Information Services Manager, Mérieux NutriSciences
Patrick Kennedy is the Information Services Manager for Mérieux NutriSciences. He has over 15 years of food industry experience and has written extensively covering a wide range of food safety and regulatory subjects.

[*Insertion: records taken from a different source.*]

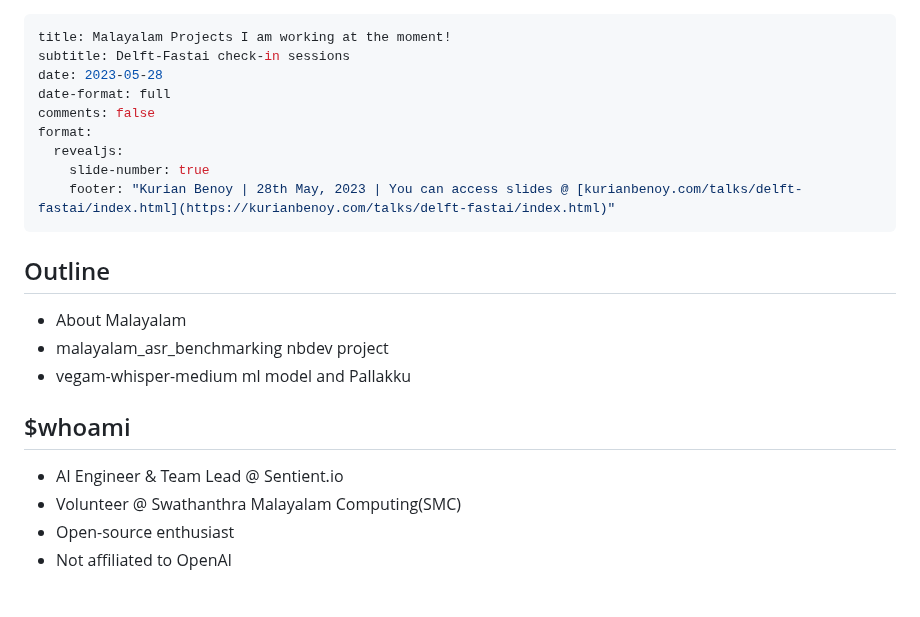
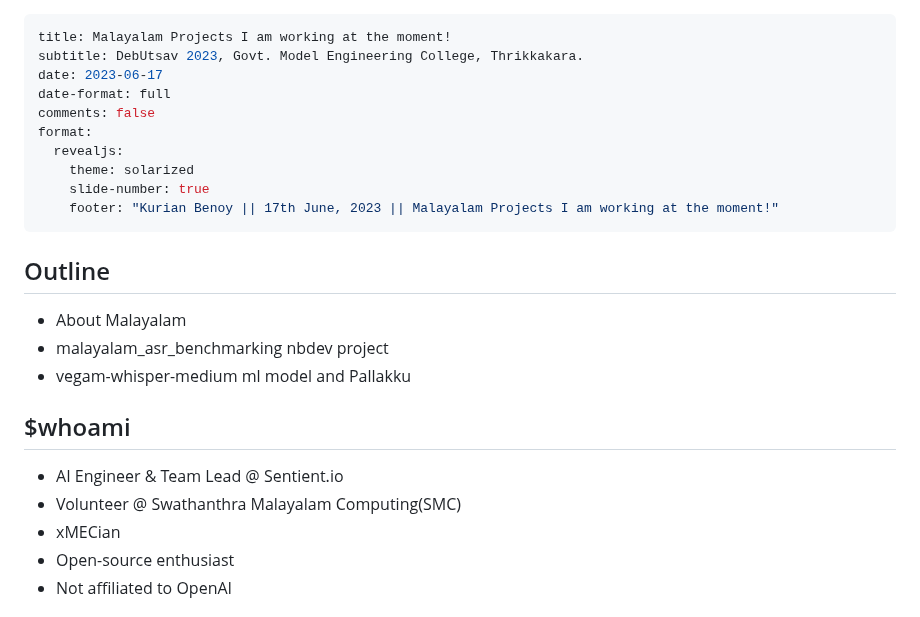
Before and after one commit to kurianbenoy/kurianbenoy-website, a Markdown page: talks/debutsav-mec/debutsav.md, the part around one of its changes. GitHub-like rendering.

```diff
--- a/talks/debutsav-mec/debutsav.md
+++ b/talks/debutsav-mec/debutsav.md
@@ -1,13 +1,14 @@
 ---
 title: Malayalam Projects I am working at the moment!
-subtitle: Delft-Fastai check-in sessions
-date: 2023-05-28
+subtitle: DebUtsav 2023, Govt. Model Engineering College, Thrikkakara.
+date: 2023-06-17
 date-format: full
 comments: false
 format:
   revealjs:
+    theme: solarized
     slide-number: true
-    footer: "Kurian Benoy | 28th May, 2023 | You can access slides @ [kurianbenoy.com/talks/delft-fastai/index.html](https://kurianbenoy.com/talks/delft-fastai/index.html)"
+    footer: "Kurian Benoy || 17th June, 2023 || Malayalam Projects I am working at the moment!"
 ---
 
 ## Outline
@@ -20,6 +21,7 @@ format:
 
 - AI Engineer & Team Lead @ Sentient.io
 - Volunteer @ Swathanthra Malayalam Computing(SMC)
+- xMECian
 - Open-source enthusiast
 - Not affiliated to OpenAI
 
```
Also changed, not shown: other parts of talks/debutsav-mec/debutsav.md (+0 -40 lines).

He holds a MS degree in information science from the University of Illinois, and is a member of several industry organizations including AOAC, IFT and IAFP.